_The problem_
Any image found in the entries is to be skipped; the rest is returned word for word.

Start of Data in this exercise

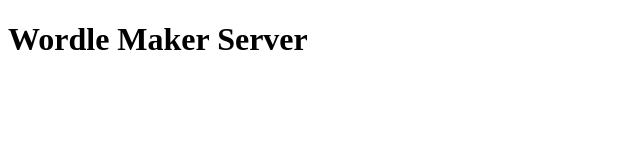
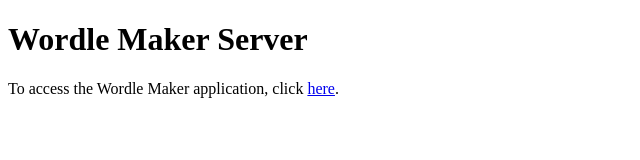
Before and after one commit to scott-a-m/custom-wordle-backend, a website: page public/index.html in a window 1280 px wide. Shown: the whole page, without its empty margins (0-640 px from the left). Drawn offline with Linux system fonts and the light colour scheme.

Commit message:
added hyperlink for Wordle Maker application to Wordle Maker server page

```diff
--- a/public/index.html
+++ b/public/index.html
@@ -11,6 +11,7 @@
     <main>
         <div>
             <h1>Wordle Maker Server</h1>
+            <p>To access the Wordle Maker application, click <a href="wordlemaker.scottsdev.net">here</a>.</p>
         </div>
     </main>
 
```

End of Data in this exercise

_Answer area_
Before and after one commit to scott-a-m/custom-wordle-backend, a website: page public/index.html in a window 1280 px wide. Shown: the whole page, without its empty margins (0-640 px from the left). Drawn offline with Linux system fonts and the light colour scheme.

Commit message:
added hyperlink for Wordle Maker application to Wordle Maker server page

```diff
--- a/public/index.html
+++ b/public/index.html
@@ -11,6 +11,7 @@
     <main>
         <div>
             <h1>Wordle Maker Server</h1>
+            <p>To access the Wordle Maker application, click <a href="wordlemaker.scottsdev.net">here</a>.</p>
         </div>
     </main>
 
```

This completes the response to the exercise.